# assuming wa' is a * b then wa'' is a' * b + a * b' 

a  = t^(1/n)
a' = ln(t) * t^(1/n) * -1 * (1/n^2)
a' = - ln(t) * t^(1/n) * (1/n^2)

b  = 1 - (1/n) * ln(t)
b' = (1/n^2) * ln(t)

# a' * b 
- ln(t) * t^(1/n) * (1/n^2)         --> called x below
+ ln(t) * ln(t) * (1/n^3) * t^(1/n) --> called y below

# b' * a
t^(1/n) * (1/n^2) * ln(t)           --> called z below

# therefore wa'' = x + y + z
# note that x, y and z all contain: t^(1/n), 1/n and ln(t)
wa'' = t^(1/n) * (1/n) * ln(t) * (-(1/n) + (ln(t) * 1/n^2) + (1/n))
wa'' = t^(1/n) * (1/n) * ln(t) * ( ln(t) * 1/n^2 )'
wa'' = t^(1/n) * 1/n^3 * ln(t)^2

Therefore wa'' is positive, wa is convex and the critical point is a minimum value for wa

Solve for per-level fanout

The next step is to determine the value of the per-level fanout when write-amp is minimized. If the number of levels doesn't have to be an integer then this occurs when ln(t) levels are used and below I show that the per-level fanout is e in that case. When the number of levels is limited to an integer then the per-level fanout that minimizes write-amp is a value that is close to e.

# total write-amp is number of levels * per-level fanout
wa = n * t^(1/n)

# The per-level fanout is t^(1/n) and wa is minimized when n = ln(t)

# Therefore we show that t^(1/n) = e when n = ln(t)
Assume t^(1 / ln(t)) = e
ln (t^(1 / ln(t))) = ln e
(1 / ln(t)) * ln(t) = 1

When the t=1024 then ln(t) ~= 6.93. With 7 levels the per-level fanout is t^(1/7) ~= 2.69 while e ~= 2.72.

Saturday, December 1, 2018

Pixelbook review

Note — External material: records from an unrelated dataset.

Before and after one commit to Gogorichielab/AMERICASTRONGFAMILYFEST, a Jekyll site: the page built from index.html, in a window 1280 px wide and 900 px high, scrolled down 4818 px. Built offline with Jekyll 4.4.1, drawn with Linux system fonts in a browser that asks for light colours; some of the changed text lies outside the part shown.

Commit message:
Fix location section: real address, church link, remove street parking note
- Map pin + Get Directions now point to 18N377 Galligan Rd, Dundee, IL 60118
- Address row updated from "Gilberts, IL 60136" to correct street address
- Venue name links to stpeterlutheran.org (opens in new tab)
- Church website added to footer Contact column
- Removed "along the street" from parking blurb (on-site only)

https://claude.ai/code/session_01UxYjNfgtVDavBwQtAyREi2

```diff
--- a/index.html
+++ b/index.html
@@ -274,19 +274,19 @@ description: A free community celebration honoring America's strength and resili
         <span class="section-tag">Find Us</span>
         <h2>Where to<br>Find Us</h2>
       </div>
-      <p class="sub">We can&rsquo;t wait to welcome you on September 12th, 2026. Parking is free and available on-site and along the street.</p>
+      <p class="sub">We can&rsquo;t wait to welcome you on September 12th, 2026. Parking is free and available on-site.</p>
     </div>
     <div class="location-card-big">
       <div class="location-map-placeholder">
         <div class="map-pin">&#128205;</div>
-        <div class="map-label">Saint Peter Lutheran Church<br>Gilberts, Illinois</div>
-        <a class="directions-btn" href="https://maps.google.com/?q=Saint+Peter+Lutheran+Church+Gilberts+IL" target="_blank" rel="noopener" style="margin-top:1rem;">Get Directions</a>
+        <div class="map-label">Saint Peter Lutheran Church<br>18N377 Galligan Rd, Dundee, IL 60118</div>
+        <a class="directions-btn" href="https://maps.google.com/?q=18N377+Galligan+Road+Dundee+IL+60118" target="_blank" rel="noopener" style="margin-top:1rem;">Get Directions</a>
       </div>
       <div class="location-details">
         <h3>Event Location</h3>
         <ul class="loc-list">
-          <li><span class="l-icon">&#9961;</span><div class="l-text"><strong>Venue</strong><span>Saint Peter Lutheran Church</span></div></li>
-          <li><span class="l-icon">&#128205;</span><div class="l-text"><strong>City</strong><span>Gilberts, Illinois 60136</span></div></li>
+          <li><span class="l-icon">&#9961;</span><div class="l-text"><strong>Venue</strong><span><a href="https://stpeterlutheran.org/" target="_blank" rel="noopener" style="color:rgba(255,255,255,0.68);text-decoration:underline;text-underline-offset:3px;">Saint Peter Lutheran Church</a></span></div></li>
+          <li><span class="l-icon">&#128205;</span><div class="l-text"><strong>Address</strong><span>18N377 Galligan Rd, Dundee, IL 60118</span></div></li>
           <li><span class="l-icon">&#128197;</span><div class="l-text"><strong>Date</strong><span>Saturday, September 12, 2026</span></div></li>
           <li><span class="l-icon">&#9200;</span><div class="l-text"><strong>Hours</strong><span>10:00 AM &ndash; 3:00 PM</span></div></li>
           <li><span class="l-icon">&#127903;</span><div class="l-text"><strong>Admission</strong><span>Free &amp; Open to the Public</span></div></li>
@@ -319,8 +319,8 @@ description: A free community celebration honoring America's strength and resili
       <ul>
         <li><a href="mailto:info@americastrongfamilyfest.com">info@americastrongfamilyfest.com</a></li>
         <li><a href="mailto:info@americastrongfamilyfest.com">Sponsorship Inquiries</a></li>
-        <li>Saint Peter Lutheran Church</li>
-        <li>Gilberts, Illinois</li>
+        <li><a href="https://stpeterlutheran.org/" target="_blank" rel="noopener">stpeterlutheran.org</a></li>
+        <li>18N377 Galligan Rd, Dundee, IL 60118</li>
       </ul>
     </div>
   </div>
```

This has nothing to do with databases. This is a review of a Pixelbook (Chromebook laptop) that I got on sale last month. This one has a core i5, 8gb RAM and 128gb storage. It runs Linux too but I haven't done much with that. I expected a lot from this given that my 2013 Nexus 7 tablet is still awesome. I have been mostly happy with the laptop but if you care about keyboards and don't like the new Macs thanks to the butterfly keyboard then this might not be the laptop for you. My 3 complaints:
  1. keyboard is hard to read. It is grey on grey and too hard to read when there is light on my back even with the backlight (backlit?) turned all the way up. I don't get it -- grey on grey. So this is a great device for using in a dark room or for improving your touch typing skills.
  2. touchpad control is too coarse grained so it is either too fast or too slow. The settings has 5 values via a slider (1=slowest, 5=fastest). I have been using it at 3 which is a bit too fast for me while 2 is a bit too slow. I might go back to 2 but that means picking up my finger more frequently when moving a pointer across the screen.
  3. no iMessage - my family uses Apple devices and I can't run that here as I can on a Mac laptop
  4. the "" ey is flay --> the "k" key is flaky -> spacebar is flaky. Keys go bad for a few days, then get better, repeat. Ugh, his is one-off Google hardware. Maybe they don't want Apple and the butterfly keyboard to have all the fun. Fortunately I bought from an authorized reseller (Best Buy) so the 1 year warranty should apply.
  5. Charger failed, fortunately that is easy to replace.